Yes yes – we’re aware that a disclosure line sits atop the website, albeit as inconspicuously as possible.
And if you click on the Information doohickey, this drops down.
Raise your hand if you ever click on that doohickey. Yeah, us neither.
Regardless of the level of transparency, we’re just uneasy overall about attaching financial interests to editorial content.
Never the twain should meet, right?
Or are we just hopelessly out of date?
August 20, 2017
As the hardtsking staff has extensively noted, for several weeks the Boston Globe has let an outfit called Northeast Home & Energy run this ad suggesting the roofing company has some association with the New England Patriots.
Except it doesn’t – a fact that Emily Rooney at WGBH’s Beat the Press passed along on Friday’s edition (around 5:15 of clip).
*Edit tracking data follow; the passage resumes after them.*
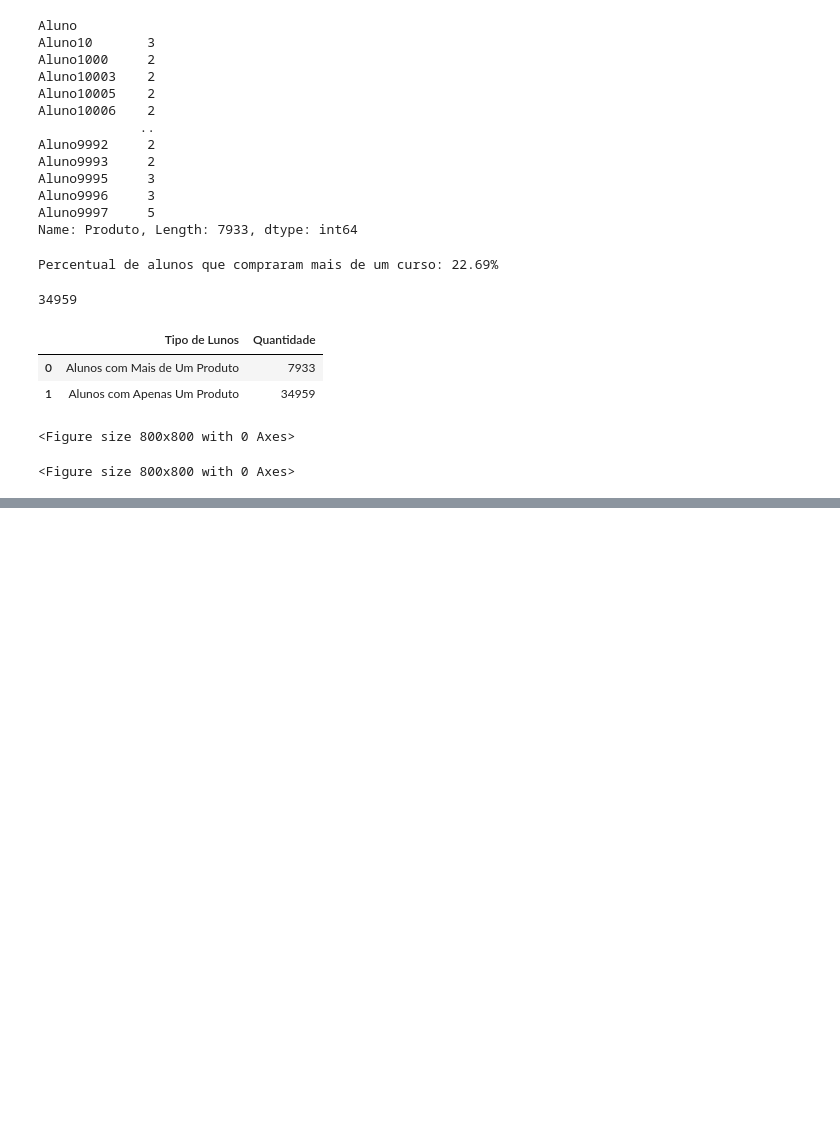
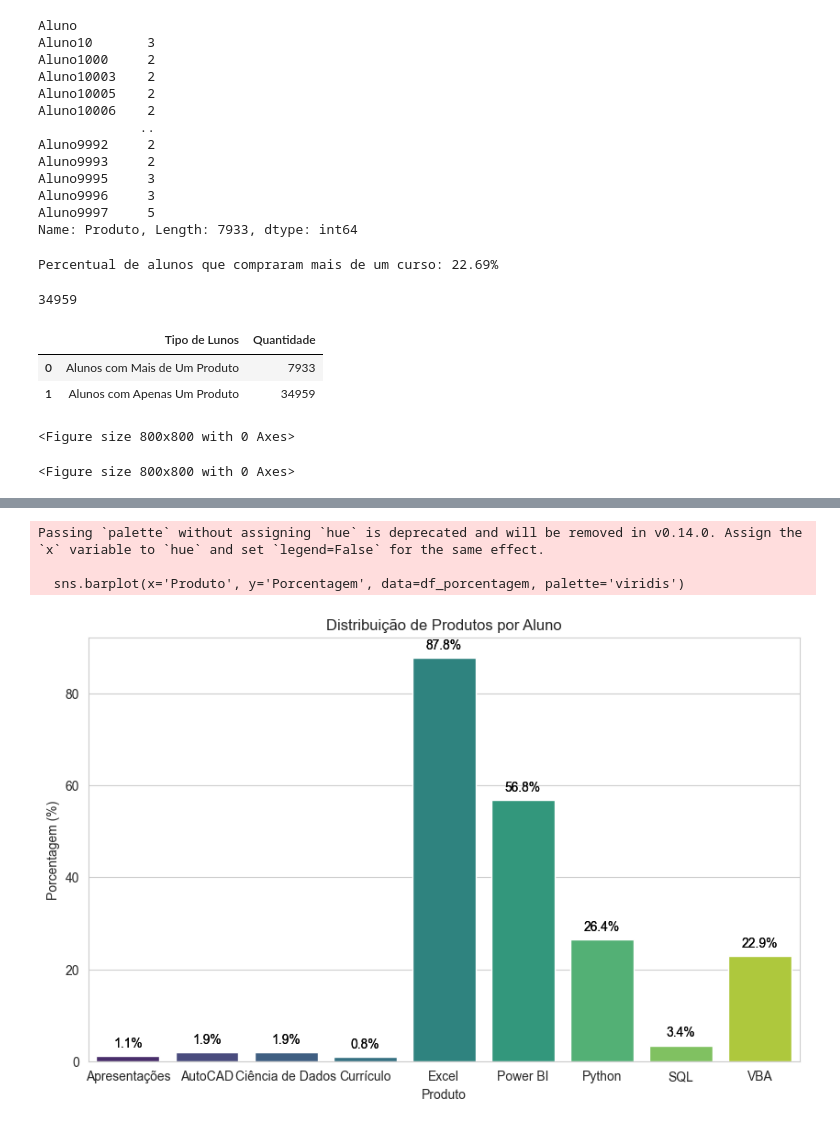
Before and after one commit to Wanderson-Goncalves/Desafio_Analise_de_Dados_de_Processo_Seletivo, a Jupyter notebook: analise_dados.ipynb, the cells around one changed output, grey strips where cells are left out. Drawn from its saved outputs; the diff is of its cells as text; code cells hidden in the pictures; blank space fills up the shorter version.

```diff
--- a/analise_dados.ipynb
+++ b/analise_dados.ipynb
@@ -143,0 +155,5 @@ plt.show()
+# %%
+# Calculando a distribuição de produtos
+# e ordenando por índice
+distribuicao_produtos = df['Produto'].value_counts().sort_index()
+distribuicao_produtos
@@ -143,0 +176,3 @@ plt.show()
+# %%
+porcertagem_distribuição_produtos = (distribuicao_produtos / total_de_alunos_unicos) * 100
+porcertagem_distribuição_produtos
@@ -143,0 +191,6 @@ plt.show()
+# %%
+# Criando um DataFrame para porcentagens
+df_porcentagem = porcertagem_distribuição_produtos.reset_index()
+df_porcentagem.columns = ['Produto', 'Porcentagem']
+# Exibindo o DataFrame com porcentagens
+df_porcentagem
@@ -143,0 +208,22 @@ plt.show()
+# %%
+# Plotando o gráfico de barras
+sns.set_style("whitegrid")
+plt.figure(figsize=(10, 6))
+sns.barplot(x='Produto', y='Porcentagem', data=df_porcentagem, palette='viridis')
+ax = sns.barplot(x='Produto', y='Porcentagem', data=df_porcentagem,palette='viridis', hue='Produto', legend=False)
+
+# Adicionando rótulos de porcentagem acima das barras
+for p in ax.patches:
+    ax.annotate(f'{p.get_height():.1f}%',
+                (p.get_x() + p.get_width() / 2., p.get_height()),
+                ha='center', va='center', xytext=(0, 10), textcoords='offset points',
+                fontsize=10, color='black')
+plt.title('Distribuição de Produtos por Aluno')
+plt.xlabel('Produto')
+plt.ylabel('Porcentagem (%)')
+plt.show()
+# %% [output]
+Passing `palette` without assigning `hue` is deprecated and will be removed in v0.14.0. Assign the `x` variable to `hue` and set `legend=False` for the same effect.
+
+  sns.barplot(x='Produto', y='Porcentagem', data=df_porcentagem, palette='viridis')
+[figure, added]
```
Also changed, not shown: parts of 7 cells of this notebook.
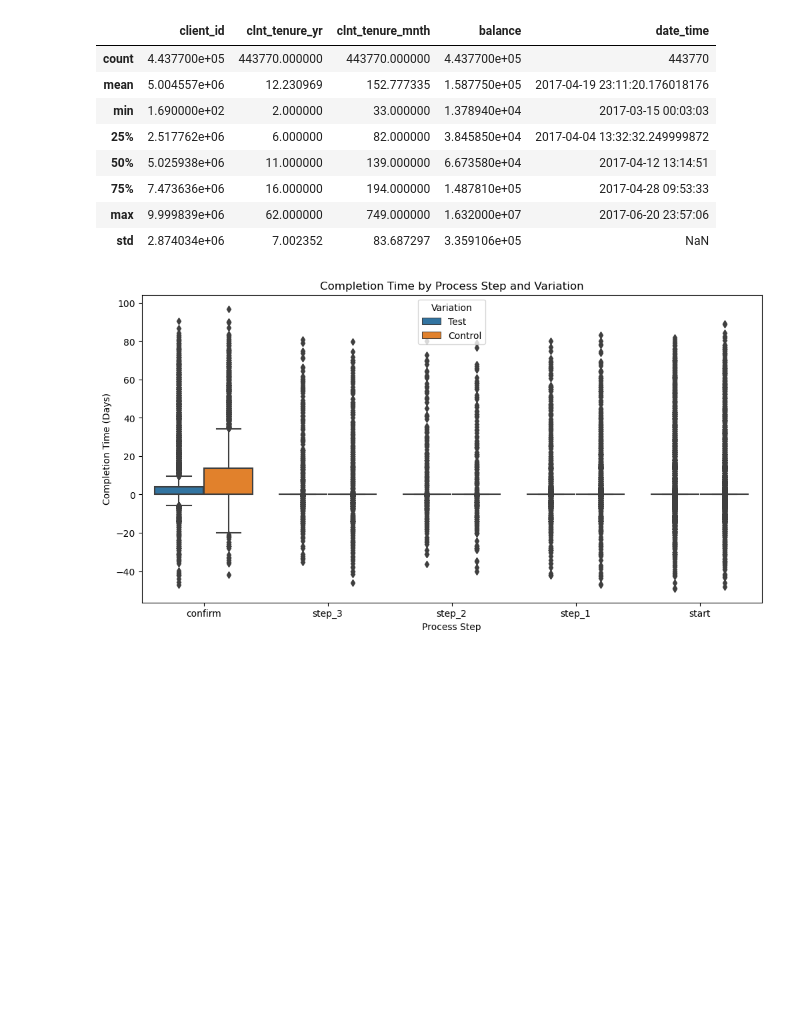
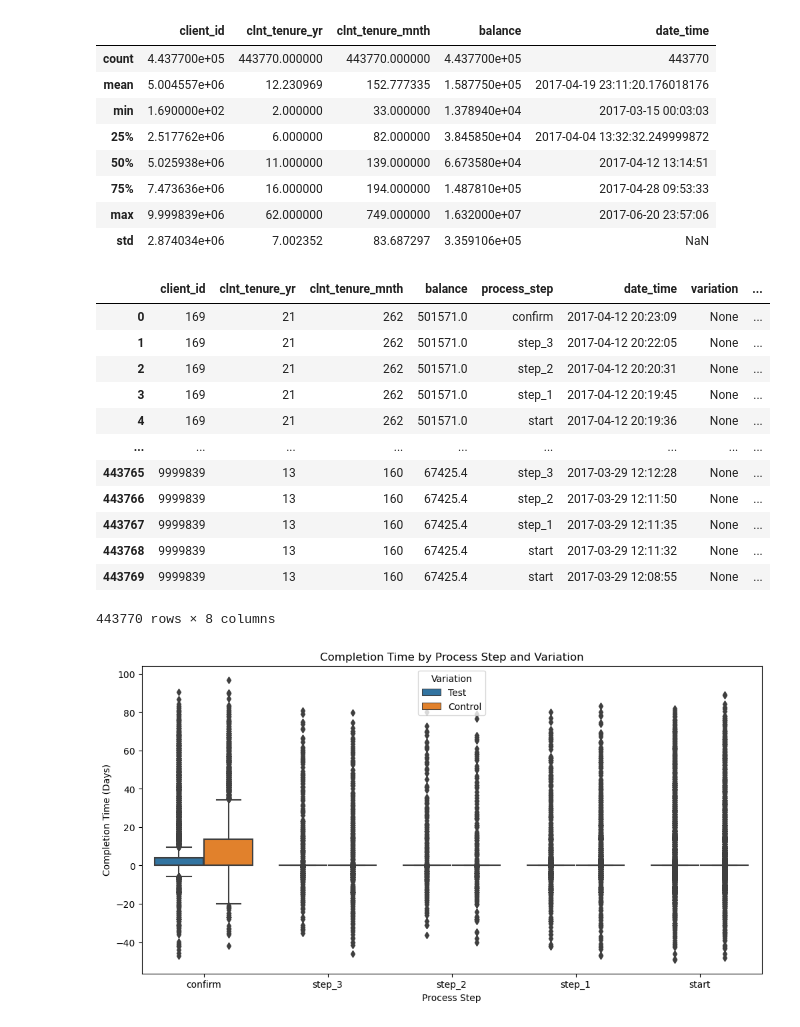
Before and after one commit to allera484/vanguard-ab-test, a Jupyter notebook: notebook/client_tenure_hypothesis.ipynb, the cells around one changed output. Drawn from its saved outputs; the diff is of its cells as text; code cells hidden in the pictures; blank space fills up the shorter version.

```diff
--- a/notebook/client_tenure_hypothesis.ipynb
+++ b/notebook/client_tenure_hypothesis.ipynb
@@ -352,4 +355,22 @@ completed_data.describe()
 | 75% | 7.473636e+06 | 16.000000 | 194.000000 | 1.487810e+05 | 2017-04-28 09:53:33 |
 | max | 9.999839e+06 | 62.000000 | 749.000000 | 1.632000e+07 | 2017-06-20 23:57:06 |
 | std | 2.874034e+06 | 7.002352 | 83.687297 | 3.359106e+05 | NaN |
+# %%
+# Calculate the completion time for each client
+completed_data['completion_time'] = completed_data.groupby('client_id')['date_time'].diff().dt.total_seconds() / (60 * 60 * 24)  # Convert seconds to days
+completed_data
+# %% [output]
+|  | client_id | clnt_tenure_yr | clnt_tenure_mnth | balance | process_step | date_time | variation | ... |
+| 0 | 169 | 21 | 262 | 501571.0 | confirm | 2017-04-12 20:23:09 | None | ... |
+| 1 | 169 | 21 | 262 | 501571.0 | step_3 | 2017-04-12 20:22:05 | None | ... |
+| 2 | 169 | 21 | 262 | 501571.0 | step_2 | 2017-04-12 20:20:31 | None | ... |
+| 3 | 169 | 21 | 262 | 501571.0 | step_1 | 2017-04-12 20:19:45 | None | ... |
+| 4 | 169 | 21 | 262 | 501571.0 | start | 2017-04-12 20:19:36 | None | ... |
+| ... | ... | ... | ... | ... | ... | ... | ... | ... |
+| 443765 | 9999839 | 13 | 160 | 67425.4 | step_3 | 2017-03-29 12:12:28 | None | ... |
+| 443766 | 9999839 | 13 | 160 | 67425.4 | step_2 | 2017-03-29 12:11:50 | None | ... |
+| 443767 | 9999839 | 13 | 160 | 67425.4 | step_1 | 2017-03-29 12:11:35 | None | ... |
+| 443768 | 9999839 | 13 | 160 | 67425.4 | start | 2017-03-29 12:11:32 | None | ... |
+| 443769 | 9999839 | 13 | 160 | 67425.4 | start | 2017-03-29 12:08:55 | None | ... |
+443770 rows × 8 columns
 # %%
```
Also changed, not shown: parts of 2 cells of this notebook.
The upshot: The Pats sent a cease-and-desist letter to the Roof Bros, and here’s what appeared in the Globe yesterday and today.
No Patriots jerseys. No football. No Gillette Stadium.
No consequences for the Roof Bros or the $tately local broadsheet?
August 18, 2017
As the hardtsking staff noted earlier this week, the Boston Globe has been running ads from an outfit called Northeast Home & Energy flaunting a nonexistent New England Patriots connection.
Yesterday, the Globeniks made patsies of the Pats for a third time.
The Roof Bros even have a special welcome on their website for Globe clickers.
Isn’t that special?
Apparently the $tately local broadsheet has no problem with paying customers hijacking a local sports team for fun and profit.
Rumor has it that the fine folks at WGBH’s Beat the Press will tackle this licensing end run on tonight’s episode.
Stay tuned for further details.
May 29, 2017
As the hardreading staff perused yesterday’s Boston Sunday Globe, we happened upon this full-page A3 ad.
That called to mind the Globe’s recent Page One piece about Total Wine’s “total war against alcohol regulations.”
Total Wine uncorks new front in its war on rules
Big-box alcohol retailer targets Mass. regulations
Total Wine & More is waging total war on the nation’s alcohol laws — and Massachusetts is the new front line.
The largest retailer of beer, wine, and liquor in the country, Total Wine has successfully challenged longstanding alcohol laws in numerous states, tilting the marketplace to its advantage through a mix of litigation, lobbying, and rallying support from customers . . .
In Massachusetts, Total Wine has sued to invalidate a state regulation that prevents retailers from selling alcohol below cost, a common practice in other industries. The company is also about to launch a public relations campaign here challenging a state rule prohibiting alcohol retailers from issuing discount coupons and loyalty cards. It has submitted the proposed changes to a task force convened by Treasurer Deborah Goldberg to streamline the state’s alcohol laws.
Here’s the interesting part: Nowhere in the Globe piece is there any mention of the tens of thousands of dollars the $tately local broadsheet has raked in from Total Wine ads over the past few months.
That’s very much like the Globe’s recent non-disclosure of its financial interest while covering the rumpus over the fabled Citgo sign; the paper raked in more than a hundred thousand dollars in ads touting the Kenmore Square icon but never mentioned them in their coverage.
Memo to Globe editor Brian McGrory: We know you need the advertising revenue. But c’mon – at least be honest about it.